**WHAT IS NEEDED:**
Every line with the string "warning" should be copied from the data.

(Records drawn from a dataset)
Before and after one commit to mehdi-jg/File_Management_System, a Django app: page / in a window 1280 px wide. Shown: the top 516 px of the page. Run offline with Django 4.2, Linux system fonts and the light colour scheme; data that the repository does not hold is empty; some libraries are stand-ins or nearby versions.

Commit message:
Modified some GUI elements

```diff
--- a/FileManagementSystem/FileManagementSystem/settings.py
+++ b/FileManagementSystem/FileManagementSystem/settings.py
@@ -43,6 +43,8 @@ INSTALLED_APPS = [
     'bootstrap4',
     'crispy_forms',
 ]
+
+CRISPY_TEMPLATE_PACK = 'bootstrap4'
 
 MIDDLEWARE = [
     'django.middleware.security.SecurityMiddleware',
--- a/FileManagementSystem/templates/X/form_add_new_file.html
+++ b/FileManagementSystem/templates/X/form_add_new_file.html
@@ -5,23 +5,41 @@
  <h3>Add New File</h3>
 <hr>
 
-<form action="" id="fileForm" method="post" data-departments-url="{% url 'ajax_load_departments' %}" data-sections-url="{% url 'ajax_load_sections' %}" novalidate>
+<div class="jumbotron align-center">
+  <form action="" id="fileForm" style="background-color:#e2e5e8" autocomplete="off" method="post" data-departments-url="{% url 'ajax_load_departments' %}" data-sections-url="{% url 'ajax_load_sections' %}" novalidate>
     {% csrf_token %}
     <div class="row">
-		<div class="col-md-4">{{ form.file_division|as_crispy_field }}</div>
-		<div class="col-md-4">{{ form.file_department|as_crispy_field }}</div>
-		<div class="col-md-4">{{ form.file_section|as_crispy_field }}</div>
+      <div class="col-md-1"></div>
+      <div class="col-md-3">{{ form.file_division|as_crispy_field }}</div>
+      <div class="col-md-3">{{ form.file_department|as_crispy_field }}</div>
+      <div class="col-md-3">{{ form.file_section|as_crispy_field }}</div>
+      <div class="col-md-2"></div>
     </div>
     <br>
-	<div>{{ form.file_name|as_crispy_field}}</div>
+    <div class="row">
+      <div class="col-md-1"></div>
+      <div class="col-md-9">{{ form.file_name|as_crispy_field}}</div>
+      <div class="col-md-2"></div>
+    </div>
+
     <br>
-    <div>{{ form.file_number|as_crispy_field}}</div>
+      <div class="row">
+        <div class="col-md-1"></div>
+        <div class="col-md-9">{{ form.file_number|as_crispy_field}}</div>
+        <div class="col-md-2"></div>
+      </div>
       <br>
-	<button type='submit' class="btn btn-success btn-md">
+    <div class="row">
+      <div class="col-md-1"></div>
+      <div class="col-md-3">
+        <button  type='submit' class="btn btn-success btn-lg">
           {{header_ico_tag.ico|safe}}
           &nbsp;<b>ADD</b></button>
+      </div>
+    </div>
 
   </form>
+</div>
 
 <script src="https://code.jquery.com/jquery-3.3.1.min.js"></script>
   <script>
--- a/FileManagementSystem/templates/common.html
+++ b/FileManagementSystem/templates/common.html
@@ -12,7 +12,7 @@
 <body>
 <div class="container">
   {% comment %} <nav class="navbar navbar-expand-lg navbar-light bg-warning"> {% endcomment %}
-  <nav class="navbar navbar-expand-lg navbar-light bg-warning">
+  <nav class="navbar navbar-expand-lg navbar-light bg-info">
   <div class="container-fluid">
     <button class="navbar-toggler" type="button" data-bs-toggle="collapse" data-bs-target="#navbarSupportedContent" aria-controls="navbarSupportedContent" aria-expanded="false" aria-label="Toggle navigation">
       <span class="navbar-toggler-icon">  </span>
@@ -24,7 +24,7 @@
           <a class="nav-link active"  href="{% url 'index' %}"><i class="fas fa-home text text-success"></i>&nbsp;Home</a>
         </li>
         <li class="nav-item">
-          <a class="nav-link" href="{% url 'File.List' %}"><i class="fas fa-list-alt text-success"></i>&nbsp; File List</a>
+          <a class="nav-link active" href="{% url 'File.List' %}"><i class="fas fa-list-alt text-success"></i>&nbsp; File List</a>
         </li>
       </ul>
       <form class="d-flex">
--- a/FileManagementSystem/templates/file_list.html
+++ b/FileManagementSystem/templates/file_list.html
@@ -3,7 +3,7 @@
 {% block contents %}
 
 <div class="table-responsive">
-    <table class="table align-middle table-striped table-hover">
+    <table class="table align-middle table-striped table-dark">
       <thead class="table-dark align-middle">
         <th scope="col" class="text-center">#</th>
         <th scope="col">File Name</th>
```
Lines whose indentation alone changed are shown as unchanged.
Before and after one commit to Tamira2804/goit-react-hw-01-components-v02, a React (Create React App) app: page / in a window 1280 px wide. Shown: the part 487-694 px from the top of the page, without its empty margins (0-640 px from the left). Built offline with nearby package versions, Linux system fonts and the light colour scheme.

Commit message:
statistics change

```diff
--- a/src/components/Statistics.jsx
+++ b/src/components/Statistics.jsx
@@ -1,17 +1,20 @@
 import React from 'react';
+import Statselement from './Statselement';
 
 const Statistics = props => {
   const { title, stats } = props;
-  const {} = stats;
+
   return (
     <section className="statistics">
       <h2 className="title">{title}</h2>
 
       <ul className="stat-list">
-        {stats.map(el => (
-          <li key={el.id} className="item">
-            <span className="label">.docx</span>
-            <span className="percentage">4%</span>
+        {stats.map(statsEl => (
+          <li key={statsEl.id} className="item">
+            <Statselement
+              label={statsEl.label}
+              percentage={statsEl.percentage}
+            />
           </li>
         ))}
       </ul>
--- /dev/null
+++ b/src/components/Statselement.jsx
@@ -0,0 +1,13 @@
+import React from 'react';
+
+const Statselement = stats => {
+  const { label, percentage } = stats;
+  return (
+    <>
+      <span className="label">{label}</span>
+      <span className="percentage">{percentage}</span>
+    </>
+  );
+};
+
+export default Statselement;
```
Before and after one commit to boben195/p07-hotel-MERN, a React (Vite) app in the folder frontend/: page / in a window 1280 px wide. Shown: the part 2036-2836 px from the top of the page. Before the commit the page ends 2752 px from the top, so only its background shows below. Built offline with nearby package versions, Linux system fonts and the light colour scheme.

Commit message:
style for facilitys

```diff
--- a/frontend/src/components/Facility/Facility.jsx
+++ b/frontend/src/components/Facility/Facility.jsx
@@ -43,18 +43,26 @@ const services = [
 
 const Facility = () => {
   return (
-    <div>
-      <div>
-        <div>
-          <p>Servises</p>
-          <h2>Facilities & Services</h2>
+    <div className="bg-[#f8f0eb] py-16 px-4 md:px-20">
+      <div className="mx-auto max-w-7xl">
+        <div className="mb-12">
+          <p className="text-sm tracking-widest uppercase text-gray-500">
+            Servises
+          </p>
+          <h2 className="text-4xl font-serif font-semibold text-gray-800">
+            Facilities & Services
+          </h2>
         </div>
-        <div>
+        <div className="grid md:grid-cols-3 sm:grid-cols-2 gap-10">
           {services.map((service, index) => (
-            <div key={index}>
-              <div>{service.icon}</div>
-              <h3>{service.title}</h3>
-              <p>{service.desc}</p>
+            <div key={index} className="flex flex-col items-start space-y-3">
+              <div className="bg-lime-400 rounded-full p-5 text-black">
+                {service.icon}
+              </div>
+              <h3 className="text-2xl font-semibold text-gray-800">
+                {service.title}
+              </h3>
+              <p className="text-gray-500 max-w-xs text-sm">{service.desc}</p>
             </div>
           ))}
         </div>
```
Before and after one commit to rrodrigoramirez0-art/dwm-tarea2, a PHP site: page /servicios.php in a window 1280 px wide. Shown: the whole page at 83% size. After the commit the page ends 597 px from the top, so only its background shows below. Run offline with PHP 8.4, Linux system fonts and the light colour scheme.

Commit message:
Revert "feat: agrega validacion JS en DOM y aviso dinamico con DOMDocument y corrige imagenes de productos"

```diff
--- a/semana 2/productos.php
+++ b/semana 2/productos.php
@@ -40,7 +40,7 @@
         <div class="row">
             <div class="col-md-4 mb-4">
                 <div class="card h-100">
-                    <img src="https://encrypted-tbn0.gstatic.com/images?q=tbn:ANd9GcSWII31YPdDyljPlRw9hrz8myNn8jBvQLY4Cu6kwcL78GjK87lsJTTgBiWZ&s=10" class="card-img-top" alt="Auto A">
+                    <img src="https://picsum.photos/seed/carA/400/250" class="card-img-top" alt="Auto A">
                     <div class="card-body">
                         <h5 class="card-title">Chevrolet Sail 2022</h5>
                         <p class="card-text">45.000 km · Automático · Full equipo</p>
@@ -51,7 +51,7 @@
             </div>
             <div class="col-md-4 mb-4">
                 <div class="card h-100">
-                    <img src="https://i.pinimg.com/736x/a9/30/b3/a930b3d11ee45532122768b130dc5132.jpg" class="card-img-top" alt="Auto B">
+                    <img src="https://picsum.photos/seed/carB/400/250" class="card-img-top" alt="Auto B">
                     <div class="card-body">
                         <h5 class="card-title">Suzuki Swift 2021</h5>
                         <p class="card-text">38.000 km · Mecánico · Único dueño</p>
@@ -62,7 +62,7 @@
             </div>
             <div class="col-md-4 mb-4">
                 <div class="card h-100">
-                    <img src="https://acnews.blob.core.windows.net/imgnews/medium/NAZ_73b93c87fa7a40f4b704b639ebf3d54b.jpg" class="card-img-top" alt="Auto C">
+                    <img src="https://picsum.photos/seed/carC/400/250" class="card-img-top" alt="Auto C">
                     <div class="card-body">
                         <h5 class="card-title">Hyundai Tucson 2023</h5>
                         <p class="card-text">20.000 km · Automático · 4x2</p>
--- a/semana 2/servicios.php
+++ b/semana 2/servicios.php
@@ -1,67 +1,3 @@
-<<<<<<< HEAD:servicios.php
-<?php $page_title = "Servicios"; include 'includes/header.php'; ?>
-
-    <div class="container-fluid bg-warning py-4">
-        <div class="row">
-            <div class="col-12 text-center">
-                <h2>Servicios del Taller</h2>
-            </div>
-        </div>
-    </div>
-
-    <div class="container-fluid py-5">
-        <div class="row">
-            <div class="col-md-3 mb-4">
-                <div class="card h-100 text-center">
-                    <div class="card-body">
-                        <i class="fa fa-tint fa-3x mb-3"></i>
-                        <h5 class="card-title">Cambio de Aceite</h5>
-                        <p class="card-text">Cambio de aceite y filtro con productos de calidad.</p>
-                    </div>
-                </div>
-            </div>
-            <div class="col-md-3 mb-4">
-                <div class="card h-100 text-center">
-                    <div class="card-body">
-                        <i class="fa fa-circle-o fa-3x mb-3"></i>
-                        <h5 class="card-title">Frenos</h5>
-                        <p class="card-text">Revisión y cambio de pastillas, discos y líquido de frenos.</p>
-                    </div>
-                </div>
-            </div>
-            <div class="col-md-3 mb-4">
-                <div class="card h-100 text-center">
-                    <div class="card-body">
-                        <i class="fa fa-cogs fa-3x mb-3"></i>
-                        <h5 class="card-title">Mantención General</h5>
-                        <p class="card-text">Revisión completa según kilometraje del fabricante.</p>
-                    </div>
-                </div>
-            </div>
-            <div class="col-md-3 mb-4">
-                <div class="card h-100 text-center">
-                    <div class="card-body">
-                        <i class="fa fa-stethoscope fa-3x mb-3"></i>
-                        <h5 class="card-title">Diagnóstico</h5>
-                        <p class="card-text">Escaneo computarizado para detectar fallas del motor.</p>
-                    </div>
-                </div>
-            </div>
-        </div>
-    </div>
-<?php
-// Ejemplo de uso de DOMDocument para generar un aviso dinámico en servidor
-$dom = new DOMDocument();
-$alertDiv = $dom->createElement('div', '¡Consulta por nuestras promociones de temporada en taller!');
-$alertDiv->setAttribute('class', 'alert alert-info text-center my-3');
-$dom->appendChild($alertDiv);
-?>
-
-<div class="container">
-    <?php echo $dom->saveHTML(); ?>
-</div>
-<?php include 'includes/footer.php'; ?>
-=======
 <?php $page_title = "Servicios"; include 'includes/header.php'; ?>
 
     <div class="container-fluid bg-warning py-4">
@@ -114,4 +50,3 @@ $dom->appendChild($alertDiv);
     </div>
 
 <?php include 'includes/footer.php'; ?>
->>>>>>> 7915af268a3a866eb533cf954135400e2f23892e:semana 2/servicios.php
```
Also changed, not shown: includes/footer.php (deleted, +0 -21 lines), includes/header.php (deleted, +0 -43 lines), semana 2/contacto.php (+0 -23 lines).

**ANSWER AREA:**
   {% comment %} <nav class="navbar navbar-expand-lg navbar-light bg-warning"> {% endcomment %}
-  <nav class="navbar navbar-expand-lg navbar-light bg-warning">
-    <div class="container-fluid bg-warning py-4">
     <div class="container-fluid bg-warning py-4">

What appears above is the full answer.